Ecological Literature and Week 3’s goals

So it’s finally Spring Break for us here at Bridgewater State University.

Instead of getting on a plane and taking a vacation somewhere where I’d have to participate in an incredible expenditure of fuel, I’m going to stay home and commit to my personal work and  writing.

I’ve read a lot of interesting literature as part of my “Sustainable Cities” course, one of which is Aldo Leopold’s “Land Ethic”. I’ve Linked it below, and I highly recommend the read to anyone. How true his words remain today. He essentially discusses extending our concept of ethics to incorporate the physical world. Without the necessary attitude, moving on to policy change will be difficult.

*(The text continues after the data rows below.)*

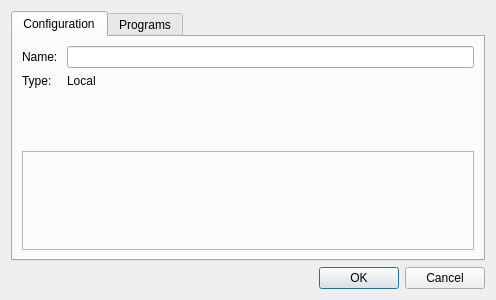
Old version of the form molequeue/ui/queuesettingsdialog.ui in the repository OpenChemistry/molequeue.
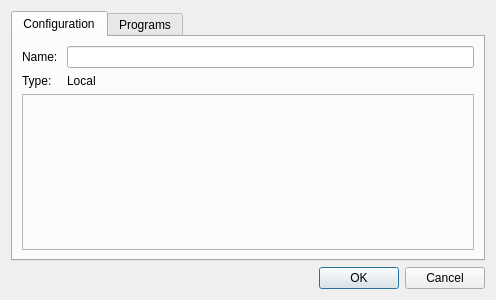
New version of the form.

Patch:
```diff
--- a/molequeue/ui/queuesettingsdialog.ui
+++ b/molequeue/ui/queuesettingsdialog.ui
@@ -10,6 +10,12 @@
     <height>300</height>
    </rect>
   </property>
+  <property name="sizePolicy">
+   <sizepolicy hsizetype="MinimumExpanding" vsizetype="MinimumExpanding">
+    <horstretch>0</horstretch>
+    <verstretch>0</verstretch>
+   </sizepolicy>
+  </property>
   <property name="windowTitle">
    <string>Queue Settings</string>
   </property>
@@ -54,6 +60,12 @@
        </item>
        <item>
         <widget class="QFrame" name="settingsFrame">
+         <property name="sizePolicy">
+          <sizepolicy hsizetype="Expanding" vsizetype="Expanding">
+           <horstretch>0</horstretch>
+           <verstretch>0</verstretch>
+          </sizepolicy>
+         </property>
          <property name="frameShape">
           <enum>QFrame::StyledPanel</enum>
          </property>
```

http://oregonstate.edu/instruct/phl201/modules/texts/text3/leopold.html

Next up is Herman E. Daly’s “Steady-State Economy”. Daly is an “ecological economist” a branch of economics that emphasizes ecological sustainability as the top priority. I couldn’t’ find an except of the text but did provide an article by the guy on 10 policies that would help us move into a more sustainable economy. He claims the current economic paradigm suffers from something called “growthmania”, or the over-emphasis of economic growth. The biggest concern is that costs to the environment are not subtracted from our GDP and instead are added to it; effectively removing the only measure we could have on the ecological consequences of our own economics.

Finally, I’d like to update my status on my own sustainability goals.

So far my family has been pretty good at separating the waste but I’ve found several items that could have been recycled in the trash. I’m going to follow the example of my cousin Pat and actually create a bin with separate compartments to make recycling easier. One of my goals was to reduce the amount I’ve been eating out but so far that’s been a challenge and I’ve given in a few times. However, I made sure not to stop at large chain stores and choose local businesses instead.

Sorry, comments are closed for this post.

202 Spring Street, Marion, MA 02738 • (508) 748-0816 • info@southcoastenergychallenge.org
© Copyright Marion Institute, a 501 (c) 3 nonprofit • Provided by New Bedford Internet

seeal